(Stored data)
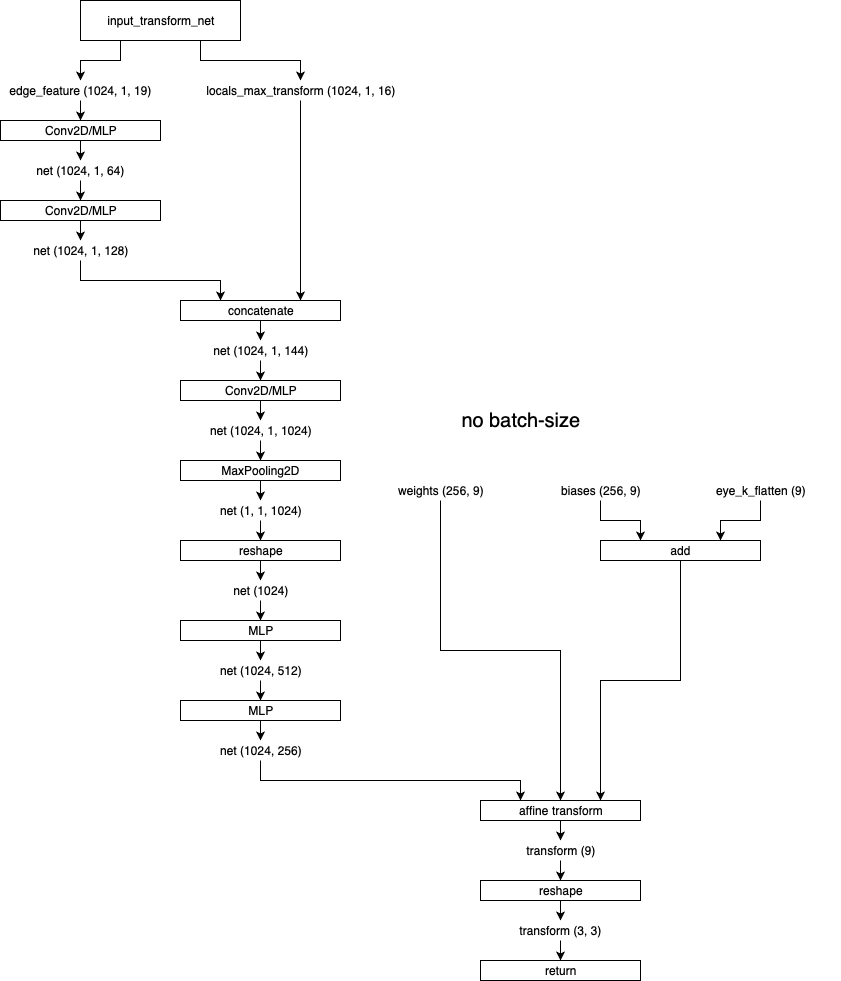
Above: resources/GAPNet-input_transform_net.png in AI-Guru/pointcloud_experiments (draw.io), before the change. Source tidied: cells renumbered, new cells last; positions are measured from the earlier drawing's top-left corner, leaving out a move shared by most shapes. Its diagram source:
```xml
<mxGraphModel>
  <root>
    <mxCell id="0" />
    <mxCell id="1" parent="0" />
    <mxCell id="2" style="edgeStyle=orthogonalEdgeStyle;rounded=0;jettySize=auto;html=1;exitX=0.25;exitY=1;exitDx=0;exitDy=0;entryX=0.5;entryY=0;entryDx=0;entryDy=0;" parent="1" edge="1" source="4" target="6">
      <mxGeometry relative="1" as="geometry" />
    </mxCell>
    <mxCell id="3" style="edgeStyle=orthogonalEdgeStyle;rounded=0;jettySize=auto;html=1;exitX=0.75;exitY=1;exitDx=0;exitDy=0;entryX=0.5;entryY=0;entryDx=0;entryDy=0;" parent="1" edge="1" source="4" target="10">
      <mxGeometry relative="1" as="geometry" />
    </mxCell>
    <mxCell id="4" value="input_transform_net" style="rounded=0;whiteSpace=wrap;html=1;" parent="1" vertex="1">
      <mxGeometry x="80" width="160" height="40" as="geometry" />
    </mxCell>
    <mxCell id="5" style="edgeStyle=orthogonalEdgeStyle;rounded=0;jettySize=auto;html=1;exitX=0.5;exitY=1;exitDx=0;exitDy=0;entryX=0.5;entryY=0;entryDx=0;entryDy=0;" parent="1" edge="1" source="6" target="8">
      <mxGeometry relative="1" as="geometry" />
    </mxCell>
    <mxCell id="6" value="edge_feature (1024, 1, 19)" style="text;html=1;strokeColor=none;fillColor=none;align=center;verticalAlign=middle;whiteSpace=wrap;rounded=0;" parent="1" vertex="1">
      <mxGeometry y="80" width="160" height="20" as="geometry" />
    </mxCell>
    <mxCell id="7" style="edgeStyle=orthogonalEdgeStyle;rounded=0;jettySize=auto;html=1;exitX=0.5;exitY=1;exitDx=0;exitDy=0;entryX=0.5;entryY=0;entryDx=0;entryDy=0;" parent="1" edge="1" source="8" target="12">
      <mxGeometry relative="1" as="geometry" />
    </mxCell>
    <mxCell id="8" value="Conv2D/MLP" style="rounded=0;whiteSpace=wrap;html=1;" parent="1" vertex="1">
      <mxGeometry y="120" width="160" height="20" as="geometry" />
    </mxCell>
    <mxCell id="9" style="edgeStyle=orthogonalEdgeStyle;rounded=0;jettySize=auto;html=1;exitX=0.5;exitY=1;exitDx=0;exitDy=0;entryX=0.75;entryY=0;entryDx=0;entryDy=0;" parent="1" edge="1" source="10" target="18">
      <mxGeometry relative="1" as="geometry" />
    </mxCell>
    <mxCell id="10" value="locals_max_transform (1024, 1, 16)" style="text;html=1;strokeColor=none;fillColor=none;align=center;verticalAlign=middle;whiteSpace=wrap;rounded=0;" parent="1" vertex="1">
      <mxGeometry x="200" y="80" width="200" height="20" as="geometry" />
    </mxCell>
    <mxCell id="11" style="edgeStyle=orthogonalEdgeStyle;rounded=0;jettySize=auto;html=1;exitX=0.5;exitY=1;exitDx=0;exitDy=0;entryX=0.5;entryY=0;entryDx=0;entryDy=0;" parent="1" edge="1" source="12" target="14">
      <mxGeometry relative="1" as="geometry" />
    </mxCell>
    <mxCell id="12" value="net (1024, 1, 64)" style="text;html=1;strokeColor=none;fillColor=none;align=center;verticalAlign=middle;whiteSpace=wrap;rounded=0;" parent="1" vertex="1">
      <mxGeometry y="160" width="160" height="20" as="geometry" />
    </mxCell>
    <mxCell id="13" style="edgeStyle=orthogonalEdgeStyle;rounded=0;jettySize=auto;html=1;exitX=0.5;exitY=1;exitDx=0;exitDy=0;entryX=0.5;entryY=0;entryDx=0;entryDy=0;" parent="1" edge="1" source="14" target="16">
      <mxGeometry relative="1" as="geometry" />
    </mxCell>
    <mxCell id="14" value="Conv2D/MLP" style="rounded=0;whiteSpace=wrap;html=1;" parent="1" vertex="1">
      <mxGeometry y="200" width="160" height="20" as="geometry" />
    </mxCell>
    <mxCell id="15" style="edgeStyle=orthogonalEdgeStyle;rounded=0;jettySize=auto;html=1;exitX=0.5;exitY=1;exitDx=0;exitDy=0;entryX=0.25;entryY=0;entryDx=0;entryDy=0;" parent="1" edge="1" source="16" target="18">
      <mxGeometry relative="1" as="geometry" />
    </mxCell>
    <mxCell id="16" value="net (1024, 1, 128)" style="text;html=1;strokeColor=none;fillColor=none;align=center;verticalAlign=middle;whiteSpace=wrap;rounded=0;" parent="1" vertex="1">
      <mxGeometry y="240" width="160" height="20" as="geometry" />
    </mxCell>
    <mxCell id="17" style="edgeStyle=orthogonalEdgeStyle;rounded=0;jettySize=auto;html=1;exitX=0.5;exitY=1;exitDx=0;exitDy=0;entryX=0.5;entryY=0;entryDx=0;entryDy=0;" parent="1" edge="1" source="18" target="20">
      <mxGeometry relative="1" as="geometry" />
    </mxCell>
    <mxCell id="18" value="concatenate" style="rounded=0;whiteSpace=wrap;html=1;" parent="1" vertex="1">
      <mxGeometry x="180" y="300" width="160" height="20" as="geometry" />
    </mxCell>
    <mxCell id="19" style="edgeStyle=orthogonalEdgeStyle;rounded=0;jettySize=auto;html=1;exitX=0.5;exitY=1;exitDx=0;exitDy=0;entryX=0.5;entryY=0;entryDx=0;entryDy=0;" parent="1" edge="1" source="20" target="22">
      <mxGeometry relative="1" as="geometry" />
    </mxCell>
    <mxCell id="20" value="net (1024, 1, 144)" style="text;html=1;strokeColor=none;fillColor=none;align=center;verticalAlign=middle;whiteSpace=wrap;rounded=0;" parent="1" vertex="1">
      <mxGeometry x="180" y="340" width="160" height="20" as="geometry" />
    </mxCell>
    <mxCell id="21" style="edgeStyle=orthogonalEdgeStyle;rounded=0;jettySize=auto;html=1;exitX=0.5;exitY=1;exitDx=0;exitDy=0;entryX=0.5;entryY=0;entryDx=0;entryDy=0;" parent="1" edge="1" source="22" target="24">
      <mxGeometry relative="1" as="geometry" />
    </mxCell>
    <mxCell id="22" value="Conv2D/MLP" style="rounded=0;whiteSpace=wrap;html=1;" parent="1" vertex="1">
      <mxGeometry x="180" y="380" width="160" height="20" as="geometry" />
    </mxCell>
    <mxCell id="23" style="edgeStyle=orthogonalEdgeStyle;rounded=0;jettySize=auto;html=1;exitX=0.5;exitY=1;exitDx=0;exitDy=0;entryX=0.5;entryY=0;entryDx=0;entryDy=0;" parent="1" edge="1" source="24" target="26">
      <mxGeometry relative="1" as="geometry" />
    </mxCell>
    <mxCell id="24" value="net (1024, 1, 1024)" style="text;html=1;strokeColor=none;fillColor=none;align=center;verticalAlign=middle;whiteSpace=wrap;rounded=0;" parent="1" vertex="1">
      <mxGeometry x="180" y="420" width="160" height="20" as="geometry" />
    </mxCell>
    <mxCell id="25" style="edgeStyle=orthogonalEdgeStyle;rounded=0;jettySize=auto;html=1;exitX=0.5;exitY=1;exitDx=0;exitDy=0;entryX=0.5;entryY=0;entryDx=0;entryDy=0;" parent="1" edge="1" source="26" target="28">
      <mxGeometry relative="1" as="geometry" />
    </mxCell>
    <mxCell id="26" value="MaxPooling2D" style="rounded=0;whiteSpace=wrap;html=1;" parent="1" vertex="1">
      <mxGeometry x="180" y="460" width="160" height="20" as="geometry" />
    </mxCell>
    <mxCell id="27" style="edgeStyle=orthogonalEdgeStyle;rounded=0;jettySize=auto;html=1;exitX=0.5;exitY=1;exitDx=0;exitDy=0;entryX=0.5;entryY=0;entryDx=0;entryDy=0;" parent="1" edge="1" source="28" target="30">
      <mxGeometry relative="1" as="geometry" />
    </mxCell>
    <mxCell id="28" value="net (1, 1, 1024)" style="text;html=1;strokeColor=none;fillColor=none;align=center;verticalAlign=middle;whiteSpace=wrap;rounded=0;" parent="1" vertex="1">
      <mxGeometry x="180" y="500" width="160" height="20" as="geometry" />
    </mxCell>
    <mxCell id="29" style="edgeStyle=orthogonalEdgeStyle;rounded=0;jettySize=auto;html=1;exitX=0.5;exitY=1;exitDx=0;exitDy=0;entryX=0.5;entryY=0;entryDx=0;entryDy=0;" parent="1" edge="1" source="30" target="32">
      <mxGeometry relative="1" as="geometry" />
    </mxCell>
    <mxCell id="30" value="reshape" style="rounded=0;whiteSpace=wrap;html=1;" parent="1" vertex="1">
      <mxGeometry x="180" y="540" width="160" height="20" as="geometry" />
    </mxCell>
    <mxCell id="31" style="edgeStyle=orthogonalEdgeStyle;rounded=0;jettySize=auto;html=1;exitX=0.5;exitY=1;exitDx=0;exitDy=0;entryX=0.5;entryY=0;entryDx=0;entryDy=0;" parent="1" edge="1" source="32" target="34">
      <mxGeometry relative="1" as="geometry" />
    </mxCell>
    <mxCell id="32" value="net (1024)" style="text;html=1;strokeColor=none;fillColor=none;align=center;verticalAlign=middle;whiteSpace=wrap;rounded=0;" parent="1" vertex="1">
      <mxGeometry x="180" y="580" width="160" height="20" as="geometry" />
    </mxCell>
    <mxCell id="33" style="edgeStyle=orthogonalEdgeStyle;rounded=0;jettySize=auto;html=1;exitX=0.5;exitY=1;exitDx=0;exitDy=0;entryX=0.5;entryY=0;entryDx=0;entryDy=0;" parent="1" edge="1" source="34" target="36">
      <mxGeometry relative="1" as="geometry" />
    </mxCell>
    <mxCell id="34" value="MLP" style="rounded=0;whiteSpace=wrap;html=1;" parent="1" vertex="1">
      <mxGeometry x="180" y="620" width="160" height="20" as="geometry" />
    </mxCell>
    <mxCell id="35" style="edgeStyle=orthogonalEdgeStyle;rounded=0;jettySize=auto;html=1;exitX=0.5;exitY=1;exitDx=0;exitDy=0;entryX=0.5;entryY=0;entryDx=0;entryDy=0;" parent="1" edge="1" source="36" target="38">
      <mxGeometry relative="1" as="geometry" />
    </mxCell>
    <mxCell id="36" value="net (1024, 512)" style="text;html=1;strokeColor=none;fillColor=none;align=center;verticalAlign=middle;whiteSpace=wrap;rounded=0;" parent="1" vertex="1">
      <mxGeometry x="180" y="660" width="160" height="20" as="geometry" />
    </mxCell>
    <mxCell id="37" style="edgeStyle=orthogonalEdgeStyle;rounded=0;jettySize=auto;html=1;exitX=0.5;exitY=1;exitDx=0;exitDy=0;entryX=0.5;entryY=0;entryDx=0;entryDy=0;" parent="1" edge="1" source="38" target="40">
      <mxGeometry relative="1" as="geometry" />
    </mxCell>
    <mxCell id="38" value="MLP" style="rounded=0;whiteSpace=wrap;html=1;" parent="1" vertex="1">
      <mxGeometry x="180" y="700" width="160" height="20" as="geometry" />
    </mxCell>
    <mxCell id="39" style="edgeStyle=orthogonalEdgeStyle;rounded=0;jettySize=auto;html=1;exitX=0.5;exitY=1;exitDx=0;exitDy=0;entryX=0.25;entryY=0;entryDx=0;entryDy=0;" parent="1" edge="1" source="40" target="51">
      <mxGeometry relative="1" as="geometry" />
    </mxCell>
    <mxCell id="40" value="net (1024, 256)" style="text;html=1;strokeColor=none;fillColor=none;align=center;verticalAlign=middle;whiteSpace=wrap;rounded=0;" parent="1" vertex="1">
      <mxGeometry x="180" y="740" width="160" height="20" as="geometry" />
    </mxCell>
    <mxCell id="41" style="edgeStyle=orthogonalEdgeStyle;rounded=0;jettySize=auto;html=1;exitX=0.5;exitY=1;exitDx=0;exitDy=0;entryX=0.5;entryY=0;entryDx=0;entryDy=0;" parent="1" edge="1" source="42" target="51">
      <mxGeometry relative="1" as="geometry" />
    </mxCell>
    <mxCell id="42" value="weights (256, 9)" style="text;html=1;strokeColor=none;fillColor=none;align=center;verticalAlign=middle;whiteSpace=wrap;rounded=0;" parent="1" vertex="1">
      <mxGeometry x="360" y="480" width="160" height="20" as="geometry" />
    </mxCell>
    <mxCell id="43" value="&lt;font style=&quot;font-size: 20px&quot;&gt;no batch-size&lt;/font&gt;" style="text;html=1;strokeColor=none;fillColor=none;align=center;verticalAlign=middle;whiteSpace=wrap;rounded=0;" parent="1" vertex="1">
      <mxGeometry x="440" y="400" width="160" height="40" as="geometry" />
    </mxCell>
    <mxCell id="44" style="edgeStyle=orthogonalEdgeStyle;rounded=0;jettySize=auto;html=1;exitX=0.5;exitY=1;exitDx=0;exitDy=0;entryX=0.25;entryY=0;entryDx=0;entryDy=0;" parent="1" edge="1" source="45" target="49">
      <mxGeometry relative="1" as="geometry" />
    </mxCell>
    <mxCell id="45" value="biases (256, 9)" style="text;html=1;strokeColor=none;fillColor=none;align=center;verticalAlign=middle;whiteSpace=wrap;rounded=0;" parent="1" vertex="1">
      <mxGeometry x="520" y="480" width="160" height="20" as="geometry" />
    </mxCell>
    <mxCell id="46" style="edgeStyle=orthogonalEdgeStyle;rounded=0;jettySize=auto;html=1;exitX=0.5;exitY=1;exitDx=0;exitDy=0;entryX=0.75;entryY=0;entryDx=0;entryDy=0;" parent="1" edge="1" source="47" target="49">
      <mxGeometry relative="1" as="geometry" />
    </mxCell>
    <mxCell id="47" value="eye_k_flatten (9)" style="text;html=1;strokeColor=none;fillColor=none;align=center;verticalAlign=middle;whiteSpace=wrap;rounded=0;" parent="1" vertex="1">
      <mxGeometry x="680" y="480" width="160" height="20" as="geometry" />
    </mxCell>
    <mxCell id="48" style="edgeStyle=orthogonalEdgeStyle;rounded=0;jettySize=auto;html=1;exitX=0.5;exitY=1;exitDx=0;exitDy=0;entryX=0.75;entryY=0;entryDx=0;entryDy=0;" parent="1" edge="1" source="49" target="51">
      <mxGeometry relative="1" as="geometry" />
    </mxCell>
    <mxCell id="49" value="add" style="rounded=0;whiteSpace=wrap;html=1;" parent="1" vertex="1">
      <mxGeometry x="600" y="540" width="160" height="20" as="geometry" />
    </mxCell>
    <mxCell id="50" style="edgeStyle=orthogonalEdgeStyle;rounded=0;jettySize=auto;html=1;exitX=0.5;exitY=1;exitDx=0;exitDy=0;entryX=0.5;entryY=0;entryDx=0;entryDy=0;" parent="1" edge="1" source="51" target="53">
      <mxGeometry relative="1" as="geometry" />
    </mxCell>
    <mxCell id="51" value="affine transform" style="rounded=0;whiteSpace=wrap;html=1;" parent="1" vertex="1">
      <mxGeometry x="480" y="800" width="160" height="20" as="geometry" />
    </mxCell>
    <mxCell id="52" style="edgeStyle=orthogonalEdgeStyle;rounded=0;jettySize=auto;html=1;exitX=0.5;exitY=1;exitDx=0;exitDy=0;entryX=0.5;entryY=0;entryDx=0;entryDy=0;" parent="1" edge="1" source="53" target="55">
      <mxGeometry relative="1" as="geometry" />
    </mxCell>
    <mxCell id="53" value="transform (9)" style="text;html=1;strokeColor=none;fillColor=none;align=center;verticalAlign=middle;whiteSpace=wrap;rounded=0;" parent="1" vertex="1">
      <mxGeometry x="480" y="840" width="160" height="20" as="geometry" />
    </mxCell>
    <mxCell id="54" style="edgeStyle=orthogonalEdgeStyle;rounded=0;jettySize=auto;html=1;exitX=0.5;exitY=1;exitDx=0;exitDy=0;entryX=0.5;entryY=0;entryDx=0;entryDy=0;" parent="1" edge="1" source="55" target="57">
      <mxGeometry relative="1" as="geometry" />
    </mxCell>
    <mxCell id="55" value="reshape" style="rounded=0;whiteSpace=wrap;html=1;" parent="1" vertex="1">
      <mxGeometry x="480" y="880" width="160" height="20" as="geometry" />
    </mxCell>
    <mxCell id="56" style="edgeStyle=orthogonalEdgeStyle;rounded=0;jettySize=auto;html=1;exitX=0.5;exitY=1;exitDx=0;exitDy=0;entryX=0.5;entryY=0;entryDx=0;entryDy=0;" parent="1" edge="1" source="57" target="58">
      <mxGeometry relative="1" as="geometry" />
    </mxCell>
    <mxCell id="57" value="transform (3, 3)" style="text;html=1;strokeColor=none;fillColor=none;align=center;verticalAlign=middle;whiteSpace=wrap;rounded=0;" parent="1" vertex="1">
      <mxGeometry x="480" y="920" width="160" height="20" as="geometry" />
    </mxCell>
    <mxCell id="58" value="return" style="rounded=0;whiteSpace=wrap;html=1;" parent="1" vertex="1">
      <mxGeometry x="480" y="960" width="160" height="20" as="geometry" />
    </mxCell>
  </root>
</mxGraphModel>
```
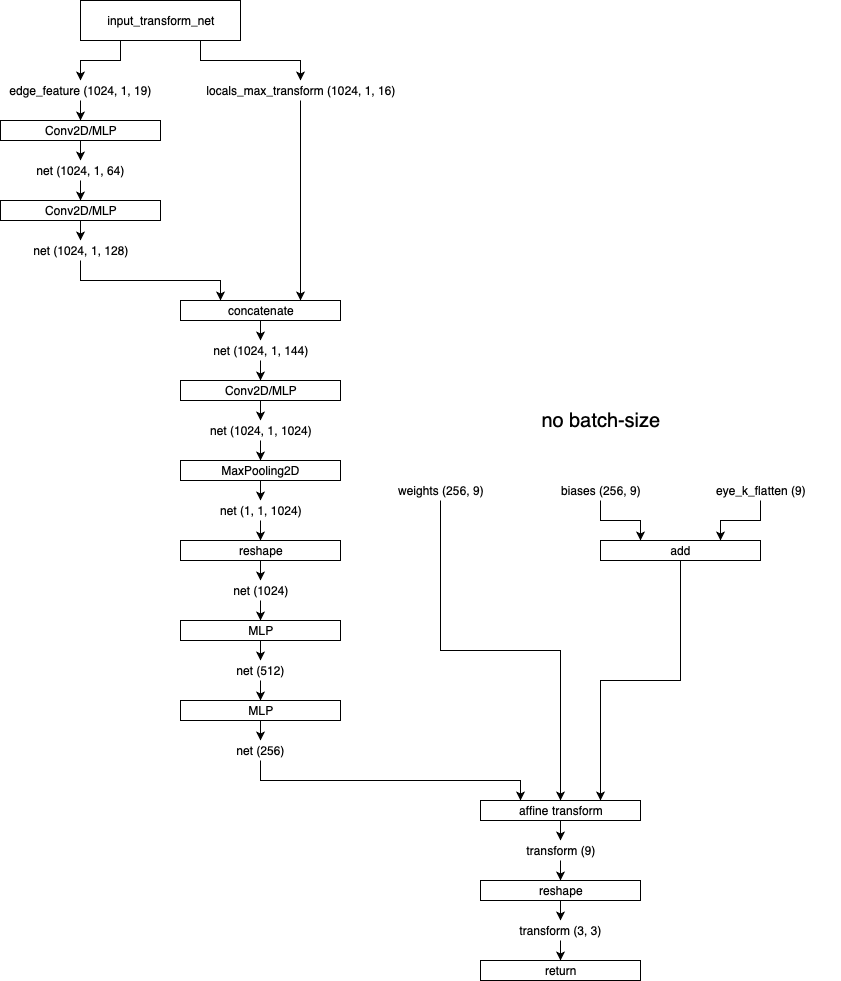
The same diagram one commit later.

Commit message:
First stable GAPNet implementation.

Diff of the diagram source:
```diff
@@ -104,7 +104,7 @@
     <mxCell id="35" style="edgeStyle=orthogonalEdgeStyle;rounded=0;jettySize=auto;html=1;exitX=0.5;exitY=1;exitDx=0;exitDy=0;entryX=0.5;entryY=0;entryDx=0;entryDy=0;" parent="1" edge="1" source="36" target="38">
       <mxGeometry relative="1" as="geometry" />
     </mxCell>
-    <mxCell id="36" value="net (1024, 512)" style="text;html=1;strokeColor=none;fillColor=none;align=center;verticalAlign=middle;whiteSpace=wrap;rounded=0;" parent="1" vertex="1">
+    <mxCell id="36" value="net (512)" style="text;html=1;strokeColor=none;fillColor=none;align=center;verticalAlign=middle;whiteSpace=wrap;rounded=0;" parent="1" vertex="1">
       <mxGeometry x="180" y="660" width="160" height="20" as="geometry" />
     </mxCell>
     <mxCell id="37" style="edgeStyle=orthogonalEdgeStyle;rounded=0;jettySize=auto;html=1;exitX=0.5;exitY=1;exitDx=0;exitDy=0;entryX=0.5;entryY=0;entryDx=0;entryDy=0;" parent="1" edge="1" source="38" target="40">
@@ -116,7 +116,7 @@
     <mxCell id="39" style="edgeStyle=orthogonalEdgeStyle;rounded=0;jettySize=auto;html=1;exitX=0.5;exitY=1;exitDx=0;exitDy=0;entryX=0.25;entryY=0;entryDx=0;entryDy=0;" parent="1" edge="1" source="40" target="51">
       <mxGeometry relative="1" as="geometry" />
     </mxCell>
-    <mxCell id="40" value="net (1024, 256)" style="text;html=1;strokeColor=none;fillColor=none;align=center;verticalAlign=middle;whiteSpace=wrap;rounded=0;" parent="1" vertex="1">
+    <mxCell id="40" value="net (256)" style="text;html=1;strokeColor=none;fillColor=none;align=center;verticalAlign=middle;whiteSpace=wrap;rounded=0;" parent="1" vertex="1">
       <mxGeometry x="180" y="740" width="160" height="20" as="geometry" />
     </mxCell>
     <mxCell id="41" style="edgeStyle=orthogonalEdgeStyle;rounded=0;jettySize=auto;html=1;exitX=0.5;exitY=1;exitDx=0;exitDy=0;entryX=0.5;entryY=0;entryDx=0;entryDy=0;" parent="1" edge="1" source="42" target="51">
@@ -126,7 +126,7 @@
       <mxGeometry x="360" y="480" width="160" height="20" as="geometry" />
     </mxCell>
     <mxCell id="43" value="&lt;font style=&quot;font-size: 20px&quot;&gt;no batch-size&lt;/font&gt;" style="text;html=1;strokeColor=none;fillColor=none;align=center;verticalAlign=middle;whiteSpace=wrap;rounded=0;" parent="1" vertex="1">
-      <mxGeometry x="440" y="400" width="160" height="40" as="geometry" />
+      <mxGeometry x="520" y="400" width="160" height="40" as="geometry" />
     </mxCell>
     <mxCell id="44" style="edgeStyle=orthogonalEdgeStyle;rounded=0;jettySize=auto;html=1;exitX=0.5;exitY=1;exitDx=0;exitDy=0;entryX=0.25;entryY=0;entryDx=0;entryDy=0;" parent="1" edge="1" source="45" target="49">
       <mxGeometry relative="1" as="geometry" />
```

## Exercise goal:
Go through the data above and tally every line that includes "GAPNet". State only the total.

## Written reply:
2